Version difference data
━━━━━━━━━━━━━━━━━━━━
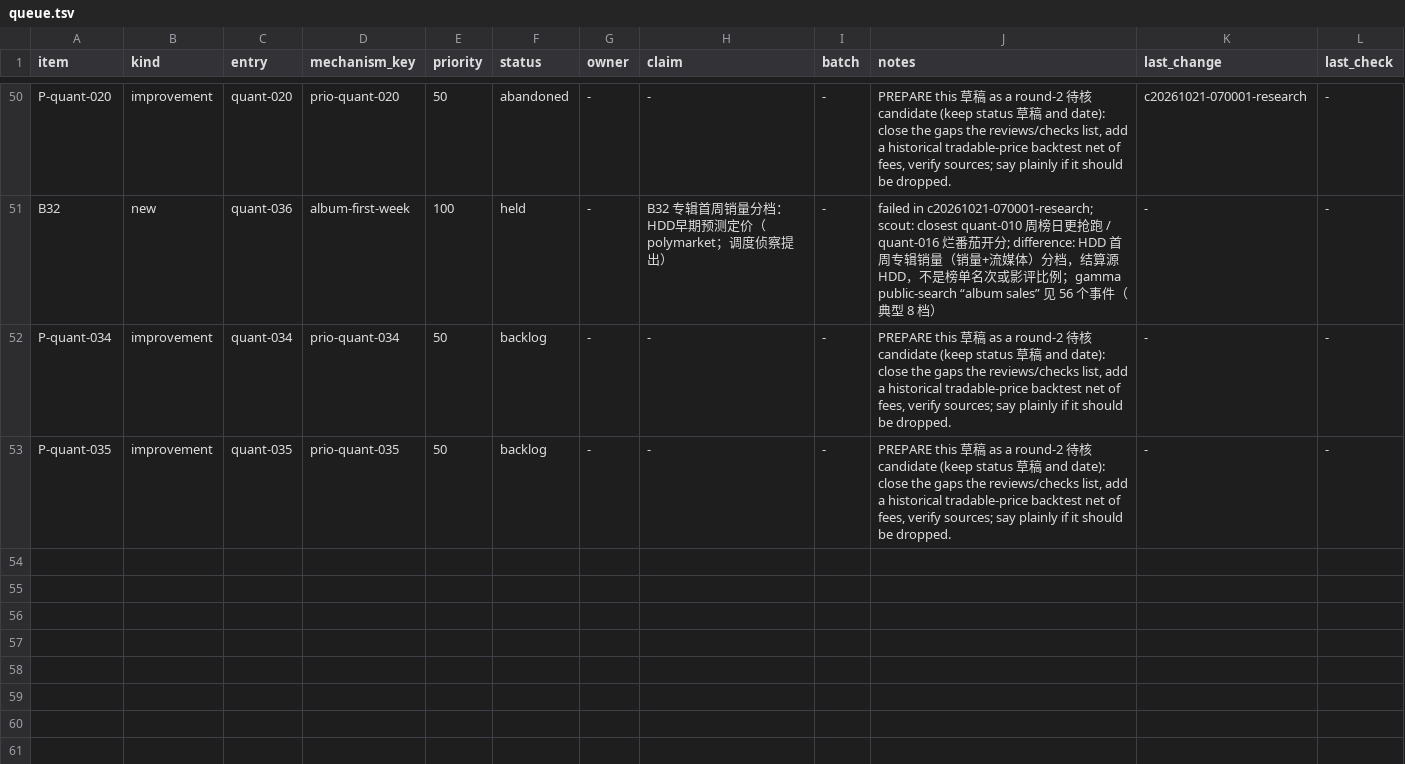
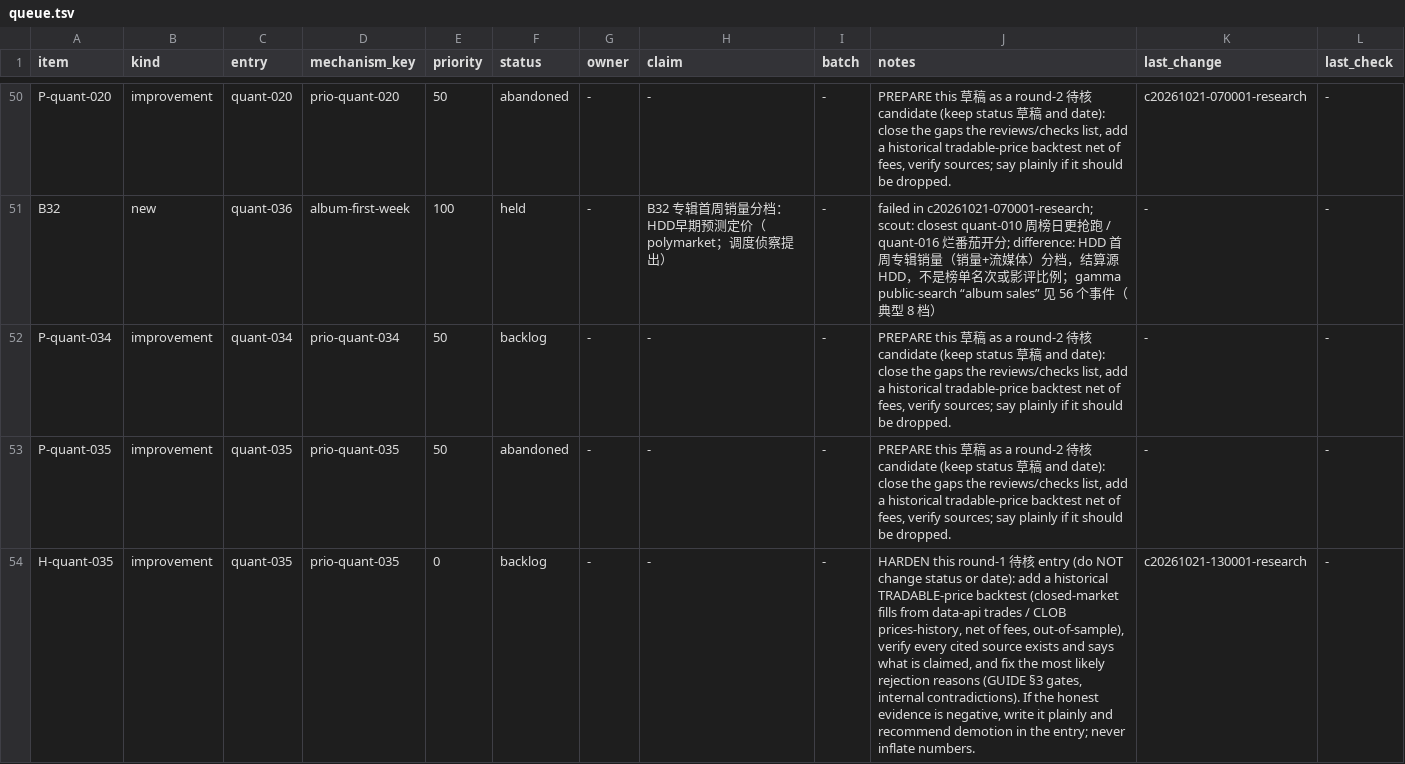
Before and after one commit to yugao-tum/trdproj-bots, a TSV file: bots/quant/notes/scheduler/queue.tsv, drawn as a sheet; only a part is shown, gaps mark what is left out; the diff covers the shown part only.

Commit message:
[quant] batch c20261022-070001-research: INDEX/CLAIMS/LOG/queue

```diff
--- a/bots/quant/notes/scheduler/queue.tsv
+++ b/bots/quant/notes/scheduler/queue.tsv
@@ -52,2 +52,3 @@ B32	new	quant-036	album-first-week	100	held	-	B32 专辑首周销量分档：HDD
 P-quant-034	improvement	quant-034	prio-quant-034	50	backlog	-	-	-	PREPARE this 草稿 as a round-2 待核 candidate (keep status 草稿 and date): close the gaps the reviews/checks list, add a historical tradable-price backtest net of fees, verify sources; say plainly if it should be dropped.	-	-
-P-quant-035	improvement	quant-035	prio-quant-035	50	backlog	-	-	-	PREPARE this 草稿 as a round-2 待核 candidate (keep status 草稿 and date): close the gaps the reviews/checks list, add a historical tradable-price backtest net of fees, verify sources; say plainly if it should be dropped.	-	-
+P-quant-035	improvement	quant-035	prio-quant-035	50	abandoned	-	-	-	PREPARE this 草稿 as a round-2 待核 candidate (keep status 草稿 and date): close the gaps the reviews/checks list, add a historical tradable-price backtest net of fees, verify sources; say plainly if it should be dropped.	-	-
+H-quant-035	improvement	quant-035	prio-quant-035	0	backlog	-	-	-	HARDEN this round-1 待核 entry (do NOT change status or date): add a historical TRADABLE-price backtest (closed-market fills from data-api trades / CLOB prices-history, net of fees, out-of-sample), verify every cited source exists and says what is claimed, and fix the most likely rejection reasons (GUIDE §3 gates, internal contradictions). If the honest evidence is negative, write it plainly and recommend demotion in the entry; never inflate numbers.	c20261021-130001-research	-
```
Also changed, not shown: 34 edited cells elsewhere in this file, 2 other files.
━━━━━━━━━━━━━━━━━━━━
The total, and only the total: count the lines above that contain "this".

5